■ WHAT TO WORK ON ■
One number is the full answer: how many lines in the records contain the word "text"?

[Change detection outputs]
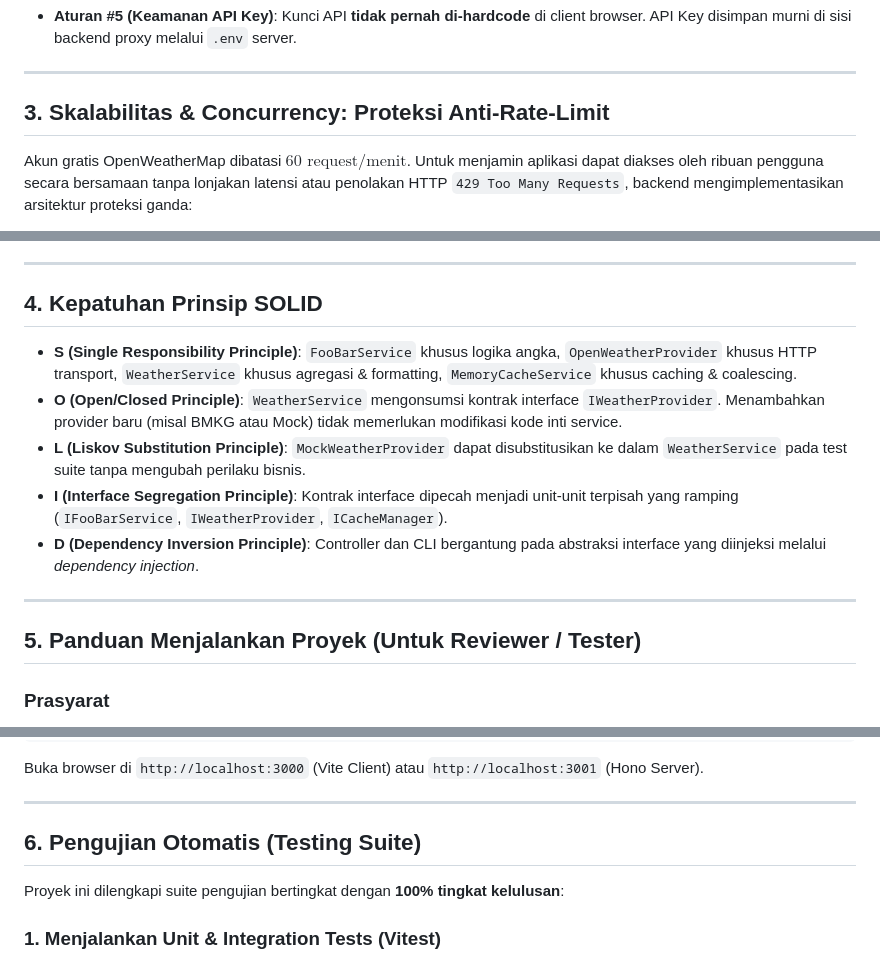
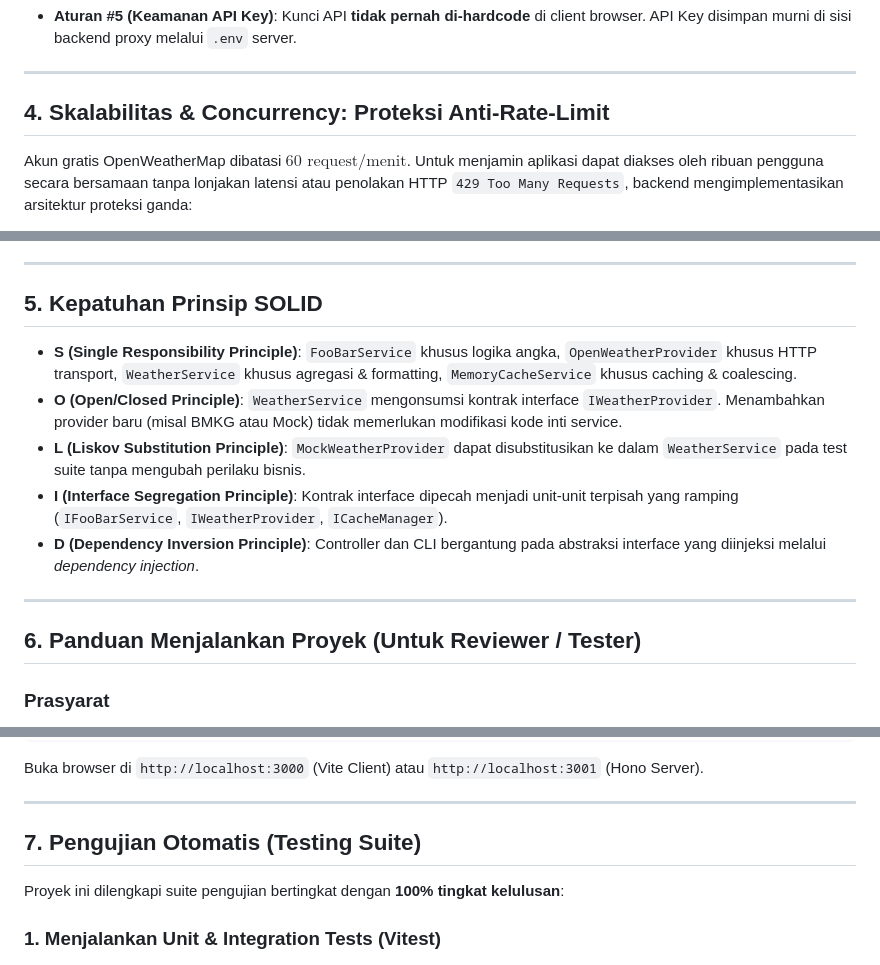
Before and after one commit to anantyan/stamps-mini-test, a Markdown page: README.md, 3 parts joined by grey strips. Rendered like a GitHub page.

```diff
--- a/README.md
+++ b/README.md
@@ -52,7 +62,7 @@ Repositori ini berisi solusi lengkap untuk **Section A (Mini Test)** rekrutmen D
 
 ---
 
-## 3. Skalabilitas & Concurrency: Proteksi Anti-Rate-Limit
+## 4. Skalabilitas & Concurrency: Proteksi Anti-Rate-Limit
 
 Akun gratis OpenWeatherMap dibatasi $60\text{ request/menit}$. Untuk menjamin aplikasi dapat diakses oleh ribuan pengguna secara bersamaan tanpa lonjakan latensi atau penolakan HTTP `429 Too Many Requests`, backend mengimplementasikan arsitektur proteksi ganda:
 
@@ -65,7 +75,7 @@ Akun gratis OpenWeatherMap dibatasi $60\text{ request/menit}$. Untuk menjamin ap
 
 ---
 
-## 4. Kepatuhan Prinsip SOLID
+## 5. Kepatuhan Prinsip SOLID
 
 * **S (Single Responsibility Principle)**: `FooBarService` khusus logika angka, `OpenWeatherProvider` khusus HTTP transport, `WeatherService` khusus agregasi & formatting, `MemoryCacheService` khusus caching & coalescing.
 * **O (Open/Closed Principle)**: `WeatherService` mengonsumsi kontrak interface `IWeatherProvider`. Menambahkan provider baru (misal BMKG atau Mock) tidak memerlukan modifikasi kode inti service.
@@ -75,7 +85,7 @@ Akun gratis OpenWeatherMap dibatasi $60\text{ request/menit}$. Untuk menjamin ap
 
 ---
 
-## 5. Panduan Menjalankan Proyek (Untuk Reviewer / Tester)
+## 6. Panduan Menjalankan Proyek (Untuk Reviewer / Tester)
 
 ### Prasyarat
 * Node.js v20+ atau v22+
@@ -119,7 +129,7 @@ Buka browser di `http://localhost:3000` (Vite Client) atau `http://localhost:300
 
 ---
 
-## 6. Pengujian Otomatis (Testing Suite)
+## 7. Pengujian Otomatis (Testing Suite)
 
 Proyek ini dilengkapi suite pengujian bertingkat dengan **100% tingkat kelulusan**:
 
```
Also changed, not shown: other parts of README.md (+12 -2 lines), docs/screenshots/01-foobar-matrix.png (added), docs/screenshots/02-weather-forecast.png (added), 1 other file.
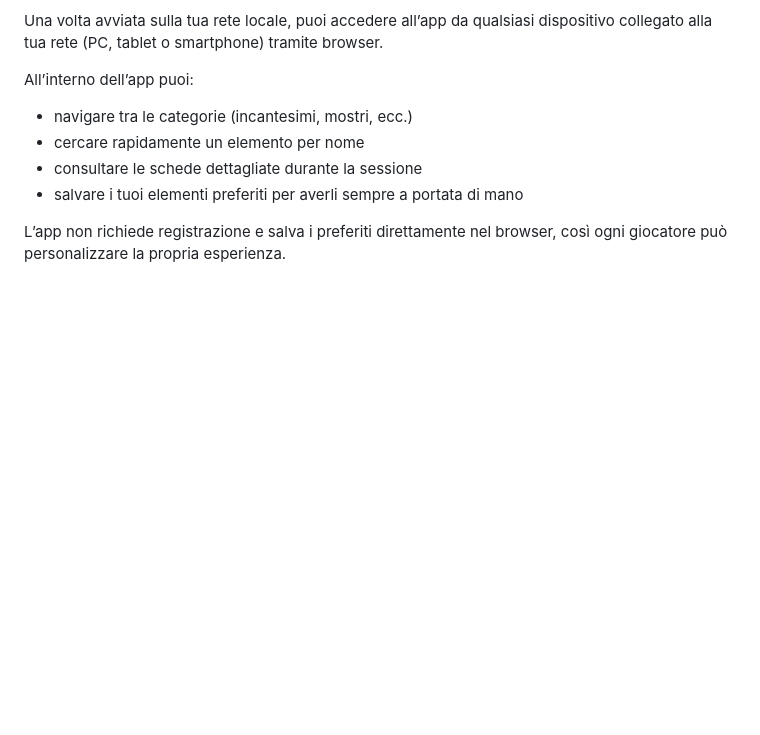
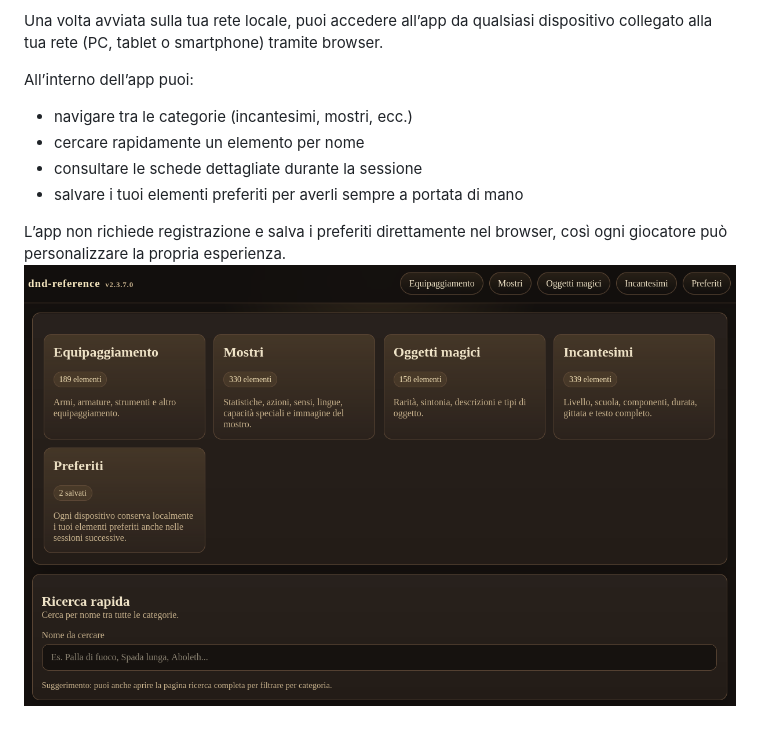
Before and after one commit to massimobarbieri/dnd-reference, a Markdown page: README.md, the part around the change. GitHub-like rendering; pictures changed too: screenshots/1.png (added); blank space fills up the shorter version.

Commit message:
Screenshots

```diff
--- a/README.md
+++ b/README.md
@@ -30,3 +30,4 @@ All’interno dell’app puoi:
 - salvare i tuoi elementi preferiti per averli sempre a portata di mano
 
 L’app non richiede registrazione e salva i preferiti direttamente nel browser, così ogni giocatore può personalizzare la propria esperienza.
+![Menu principale](screenshots/1.png "Menu principale")
```
Also changed, not shown: screenshots/2.png (added), screenshots/3.png (added).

■ ANSWER BELOW ■
3